(Records excerpted from a collection)
::::
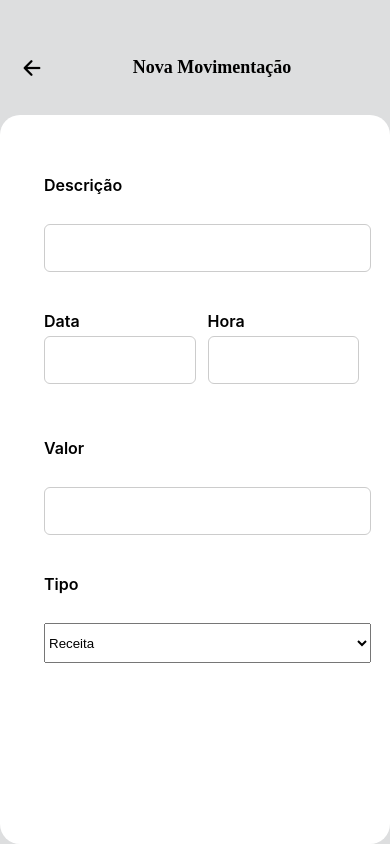
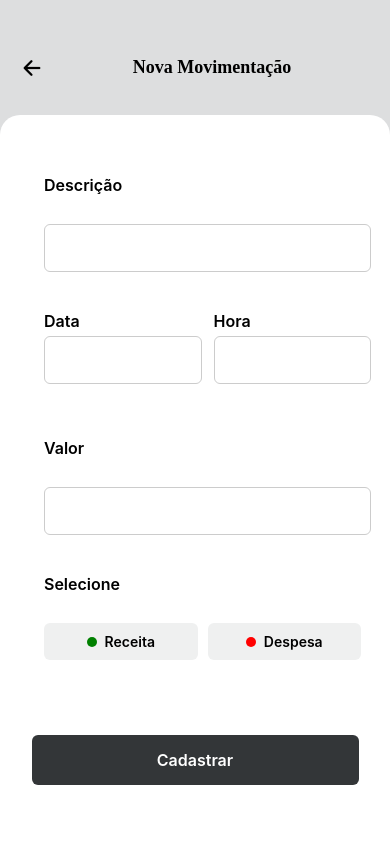
Before and after one commit to ManoEmmet3/CashWise, a React Native app: screen /NovaMovimentacao in a window 390 px wide. Built offline with nearby package versions, Linux system fonts and the light colour scheme.

Commit message:
tela movimentacao v4 final

```diff
--- a/screens/NovaMovimentacao.js
+++ b/screens/NovaMovimentacao.js
@@ -1,7 +1,6 @@
 import React, { useState } from 'react';
 import { View, Text, StyleSheet, TouchableOpacity, StatusBar, TextInput, ScrollView } from 'react-native';
 import Icon from 'react-native-vector-icons/Ionicons';
-import { Picker } from '@react-native-picker/picker'; // Importando do novo pacote
 
 export default function NovaMovimentacao() {
     const [descricao, setDescricao] = useState('');
@@ -12,6 +11,10 @@ export default function NovaMovimentacao() {
 
     const handleBack = () => {
         console.log("Voltando para a Home");
+    };
+
+    const handleCadastrar = () => {
+        console.log("Movimentação cadastrada!");
     };
 
     return (
@@ -33,7 +36,7 @@ export default function NovaMovimentacao() {
                     />
 
                     <View style={styles.row}>
-                        <View style={styles.inputWrapper}>
+                        <View style={[styles.inputWrapper, styles.spacing]}>
                             <Text style={styles.label}>Data </Text>
                             <TextInput
                                 style={styles.input}
@@ -56,19 +59,36 @@ export default function NovaMovimentacao() {
                         style={styles.input}
                         value={valor}
                         onChangeText={setValor}
-                        keyboardType="numeric" // Para aceitar apenas números
+                        keyboardType="numeric"
                     />
 
-                    <Text style={styles.label}>Tipo</Text>
-                    <Picker
-                        selectedValue={tipo}
-                        style={styles.picker}
-                        onValueChange={(itemValue) => setTipo(itemValue)}
-                    >
-                        <Picker.Item label="Receita" value="receita" />
-                        <Picker.Item label="Despesa" value="despesa" />
-                    </Picker>
+                    <Text style={styles.label}>Selecione</Text>
+                    <View style={styles.tipoContainer}>
+                        <TouchableOpacity
+                            style={[styles.tipoButton, tipo === 'receita' && styles.selectedButton]}
+                            onPress={() => setTipo('receita')}
+                        >
+                            <View style={styles.tipoContent}>
+                                <View style={[styles.bolinha, { backgroundColor: 'green' }]} />
+                                <Text style={styles.tipoText}>Receita</Text>
+                            </View>
+                        </TouchableOpacity>
+                        <TouchableOpacity
+                            style={[styles.tipoButton, tipo === 'despesa' && styles.selectedButton]}
+                            onPress={() => setTipo('despesa')}
+                        >
+                            <View style={styles.tipoContent}>
+                                <View style={[styles.bolinha, { backgroundColor: 'red' }]} />
+                                <Text style={styles.tipoText}>Despesa</Text>
+                            </View>
+                        </TouchableOpacity>
+                    </View>
                 </View>
+
+
+                <TouchableOpacity style={styles.cadastrarButton} onPress={handleCadastrar}>
+                    <Text style={styles.cadastrarText}>Cadastrar</Text>
+                </TouchableOpacity>
             </ScrollView>
         </View>
     );
@@ -104,46 +124,83 @@ const styles = StyleSheet.create({
         flexGrow: 1,
         backgroundColor: '#FFFFFF',
         borderRadius: 20,
-        padding: 20, // Para dar espaço interno na caixa
+        padding: 20,
     },
     inputContainer: {
-        width: 327, // Largura fixa
-        height: 'auto', // Altura automática
+        width: 327,
+        height: 'auto',
         marginTop: 40,
         marginLeft: 24,
-        gap: 24, // Espaçamento entre os inputs
-        opacity: 1, // Mantendo opacidade visível
+        gap: 24,
+        opacity: 1,
     },
     row: {
         flexDirection: 'row',
         justifyContent: 'space-between',
-        marginBottom: 15, // Espaço entre a linha de inputs e o próximo campo
+        marginBottom: 15,
     },
     inputWrapper: {
-        flex: 1, // Faz os inputs ocuparem a mesma proporção
-        marginRight: 12, // Espaço entre Data e Hora
+        flex: 1,
     },
-    inputWrapperLast: {
-        marginRight: 0, // Para o último item não ter margem direita
+    spacing: {
+        marginRight: 12,
+
     },
     label: {
-        width: '100%', // Para garantir que ocupe toda a largura
-        marginBottom: 5, // Espaço entre o label e o input
+        width: '100%',
+        marginBottom: 5,
         fontSize: 16,
         fontWeight: '600',
     },
     input: {
-        height: 48, // Altura definida como solicitado
+        height: 48,
         borderColor: '#ccc',
         borderWidth: 1,
-        borderRadius: 6, // Raio do borda conforme solicitado
-        width: '100%', // 100% da largura
-        marginBottom: 15,
-        paddingHorizontal: 14, // Padding conforme solicitado
-    },
-    picker: {
-        height: 40,
+        borderRadius: 6,
         width: '100%',
         marginBottom: 15,
+        paddingHorizontal: 14,
+    },
+    tipoContainer: {
+        flexDirection: 'row',
+        justifyContent: 'space-between',
+        marginBottom: 15,
+    },
+    tipoButton: {
+        flex: 1,
+        backgroundColor: '#EFF0F0',
+        paddingVertical: 10,
+        borderRadius: 6,
+        alignItems: 'center',
+        marginRight: 10,
+    },
+    tipoContent: {
+        flexDirection: 'row',
+        alignItems: 'center',
+    },
+    bolinha: {
+        width: 10,
+        height: 10,
+        borderRadius: 5,
+        marginRight: 8,
+    },
+    tipoText: {
+        fontSize: 14,
+        fontWeight: '600',
+    },
+    cadastrarButton: {
+        width: 327,
+        height: 50,
+        backgroundColor: '#333638',
+        borderRadius: 6,
+        justifyContent: 'center',
+        alignItems: 'center',
+        alignSelf: 'center',
+        marginVertical: 60,
+    },
+    cadastrarText: {
+        color: '#FFFFFF',
+        fontSize: 16,
+        fontWeight: '600',
     },
 });
```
::::
● WORK INSTRUCTIONS
Please repeat all of the entries above word for word, but drop any pictures.

● EXERCISE RESPONSE
Before and after one commit to ManoEmmet3/CashWise, a React Native app: screen /NovaMovimentacao in a window 390 px wide. Built offline with nearby package versions, Linux system fonts and the light colour scheme.

Commit message:
tela movimentacao v4 final

```diff
--- a/screens/NovaMovimentacao.js
+++ b/screens/NovaMovimentacao.js
@@ -1,7 +1,6 @@
 import React, { useState } from 'react';
 import { View, Text, StyleSheet, TouchableOpacity, StatusBar, TextInput, ScrollView } from 'react-native';
 import Icon from 'react-native-vector-icons/Ionicons';
-import { Picker } from '@react-native-picker/picker'; // Importando do novo pacote
 
 export default function NovaMovimentacao() {
     const [descricao, setDescricao] = useState('');
@@ -12,6 +11,10 @@ export default function NovaMovimentacao() {
 
     const handleBack = () => {
         console.log("Voltando para a Home");
+    };
+
+    const handleCadastrar = () => {
+        console.log("Movimentação cadastrada!");
     };
 
     return (
@@ -33,7 +36,7 @@ export default function NovaMovimentacao() {
                     />
 
                     <View style={styles.row}>
-                        <View style={styles.inputWrapper}>
+                        <View style={[styles.inputWrapper, styles.spacing]}>
                             <Text style={styles.label}>Data </Text>
                             <TextInput
                                 style={styles.input}
@@ -56,19 +59,36 @@ export default function NovaMovimentacao() {
                         style={styles.input}
                         value={valor}
                         onChangeText={setValor}
-                        keyboardType="numeric" // Para aceitar apenas números
+                        keyboardType="numeric"
                     />
 
-                    <Text style={styles.label}>Tipo</Text>
-                    <Picker
-                        selectedValue={tipo}
-                        style={styles.picker}
-                        onValueChange={(itemValue) => setTipo(itemValue)}
-                    >
-                        <Picker.Item label="Receita" value="receita" />
-                        <Picker.Item label="Despesa" value="despesa" />
-                    </Picker>
+                    <Text style={styles.label}>Selecione</Text>
+                    <View style={styles.tipoContainer}>
+                        <TouchableOpacity
+                            style={[styles.tipoButton, tipo === 'receita' && styles.selectedButton]}
+                            onPress={() => setTipo('receita')}
+                        >
+                            <View style={styles.tipoContent}>
+                                <View style={[styles.bolinha, { backgroundColor: 'green' }]} />
+                                <Text style={styles.tipoText}>Receita</Text>
+                            </View>
+                        </TouchableOpacity>
+                        <TouchableOpacity
+                            style={[styles.tipoButton, tipo === 'despesa' && styles.selectedButton]}
+                            onPress={() => setTipo('despesa')}
+                        >
+                            <View style={styles.tipoContent}>
+                                <View style={[styles.bolinha, { backgroundColor: 'red' }]} />
+                                <Text style={styles.tipoText}>Despesa</Text>
+                            </View>
+                        </TouchableOpacity>
+                    </View>
                 </View>
+
+
+                <TouchableOpacity style={styles.cadastrarButton} onPress={handleCadastrar}>
+                    <Text style={styles.cadastrarText}>Cadastrar</Text>
+                </TouchableOpacity>
             </ScrollView>
         </View>
     );
@@ -104,46 +124,83 @@ const styles = StyleSheet.create({
         flexGrow: 1,
         backgroundColor: '#FFFFFF',
         borderRadius: 20,
-        padding: 20, // Para dar espaço interno na caixa
+        padding: 20,
     },
     inputContainer: {
-        width: 327, // Largura fixa
-        height: 'auto', // Altura automática
+        width: 327,
+        height: 'auto',
         marginTop: 40,
         marginLeft: 24,
-        gap: 24, // Espaçamento entre os inputs
-        opacity: 1, // Mantendo opacidade visível
+        gap: 24,
+        opacity: 1,
     },
     row: {
         flexDirection: 'row',
         justifyContent: 'space-between',
-        marginBottom: 15, // Espaço entre a linha de inputs e o próximo campo
+        marginBottom: 15,
     },
     inputWrapper: {
-        flex: 1, // Faz os inputs ocuparem a mesma proporção
-        marginRight: 12, // Espaço entre Data e Hora
+        flex: 1,
     },
-    inputWrapperLast: {
-        marginRight: 0, // Para o último item não ter margem direita
+    spacing: {
+        marginRight: 12,
+
     },
     label: {
-        width: '100%', // Para garantir que ocupe toda a largura
-        marginBottom: 5, // Espaço entre o label e o input
+        width: '100%',
+        marginBottom: 5,
         fontSize: 16,
         fontWeight: '600',
     },
     input: {
-        height: 48, // Altura definida como solicitado
+        height: 48,
         borderColor: '#ccc',
         borderWidth: 1,
-        borderRadius: 6, // Raio do borda conforme solicitado
-        width: '100%', // 100% da largura
-        marginBottom: 15,
-        paddingHorizontal: 14, // Padding conforme solicitado
-    },
-    picker: {
-        height: 40,
+        borderRadius: 6,
         width: '100%',
         marginBottom: 15,
+        paddingHorizontal: 14,
+    },
+    tipoContainer: {
+        flexDirection: 'row',
+        justifyContent: 'space-between',
+        marginBottom: 15,
+    },
+    tipoButton: {
+        flex: 1,
+        backgroundColor: '#EFF0F0',
+        paddingVertical: 10,
+        borderRadius: 6,
+        alignItems: 'center',
+        marginRight: 10,
+    },
+    tipoContent: {
+        flexDirection: 'row',
+        alignItems: 'center',
+    },
+    bolinha: {
+        width: 10,
+        height: 10,
+        borderRadius: 5,
+        marginRight: 8,
+    },
+    tipoText: {
+        fontSize: 14,
+        fontWeight: '600',
+    },
+    cadastrarButton: {
+        width: 327,
+        height: 50,
+        backgroundColor: '#333638',
+        borderRadius: 6,
+        justifyContent: 'center',
+        alignItems: 'center',
+        alignSelf: 'center',
+        marginVertical: 60,
+    },
+    cadastrarText: {
+        color: '#FFFFFF',
+        fontSize: 16,
+        fontWeight: '600',
     },
 });
```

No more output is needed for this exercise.